(Web page edit records)
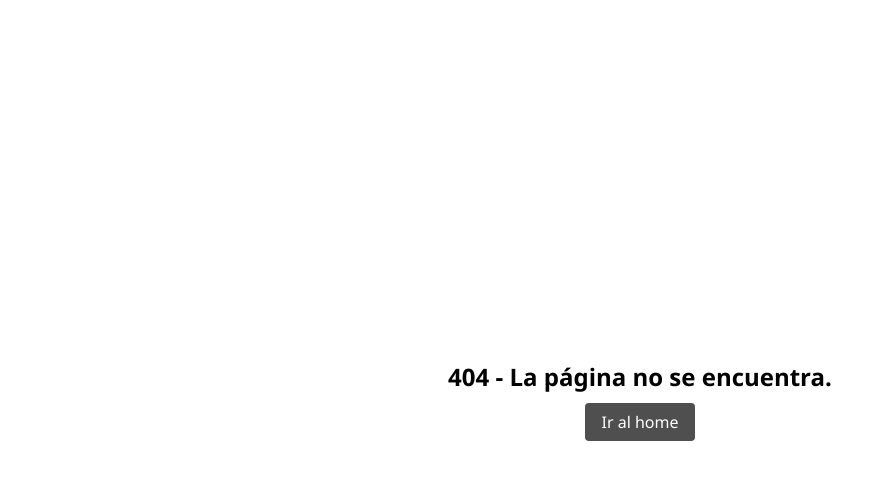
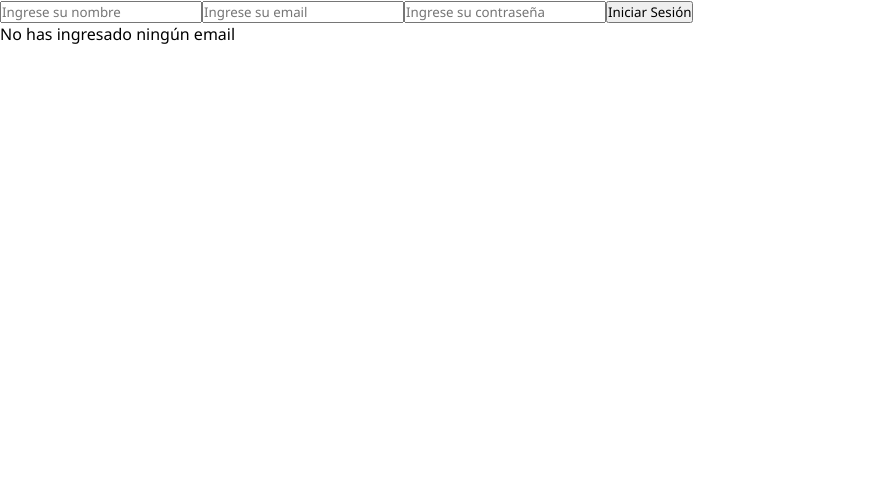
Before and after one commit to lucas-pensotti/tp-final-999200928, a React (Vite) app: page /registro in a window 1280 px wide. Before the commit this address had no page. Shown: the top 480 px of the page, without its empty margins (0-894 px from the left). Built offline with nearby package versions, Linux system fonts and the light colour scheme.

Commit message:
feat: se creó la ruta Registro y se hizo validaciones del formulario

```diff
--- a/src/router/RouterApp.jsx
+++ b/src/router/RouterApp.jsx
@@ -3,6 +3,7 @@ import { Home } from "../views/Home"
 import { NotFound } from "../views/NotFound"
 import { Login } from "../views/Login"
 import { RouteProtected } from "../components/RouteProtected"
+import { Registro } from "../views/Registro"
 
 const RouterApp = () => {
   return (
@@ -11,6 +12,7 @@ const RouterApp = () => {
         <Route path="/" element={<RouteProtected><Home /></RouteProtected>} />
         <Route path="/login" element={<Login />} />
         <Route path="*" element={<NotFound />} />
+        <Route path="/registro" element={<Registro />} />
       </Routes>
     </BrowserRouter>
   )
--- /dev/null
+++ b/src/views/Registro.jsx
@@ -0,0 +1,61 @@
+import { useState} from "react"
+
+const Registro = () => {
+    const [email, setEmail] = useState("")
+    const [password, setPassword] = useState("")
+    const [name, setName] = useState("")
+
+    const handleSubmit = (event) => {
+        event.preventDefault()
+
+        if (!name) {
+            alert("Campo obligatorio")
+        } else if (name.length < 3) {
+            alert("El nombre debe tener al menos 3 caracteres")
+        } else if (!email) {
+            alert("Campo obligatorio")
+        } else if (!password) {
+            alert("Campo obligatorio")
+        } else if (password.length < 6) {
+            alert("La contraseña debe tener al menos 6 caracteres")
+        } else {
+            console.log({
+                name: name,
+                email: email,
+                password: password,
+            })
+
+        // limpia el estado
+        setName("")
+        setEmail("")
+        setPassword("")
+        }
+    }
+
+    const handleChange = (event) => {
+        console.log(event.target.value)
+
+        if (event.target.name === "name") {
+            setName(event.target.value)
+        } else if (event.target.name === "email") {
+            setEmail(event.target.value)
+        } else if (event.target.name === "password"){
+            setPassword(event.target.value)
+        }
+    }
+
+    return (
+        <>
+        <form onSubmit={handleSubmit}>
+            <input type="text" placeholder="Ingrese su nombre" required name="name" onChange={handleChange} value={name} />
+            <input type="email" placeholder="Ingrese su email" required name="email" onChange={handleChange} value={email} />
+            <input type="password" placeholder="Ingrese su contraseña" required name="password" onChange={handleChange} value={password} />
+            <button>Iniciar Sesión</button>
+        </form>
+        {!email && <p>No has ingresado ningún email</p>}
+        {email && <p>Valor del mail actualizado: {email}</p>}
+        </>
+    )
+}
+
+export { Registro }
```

How to complete this task - Across all the entries, count the lines that contain the string "setEmail", and give that number without anything else.

Solution - 3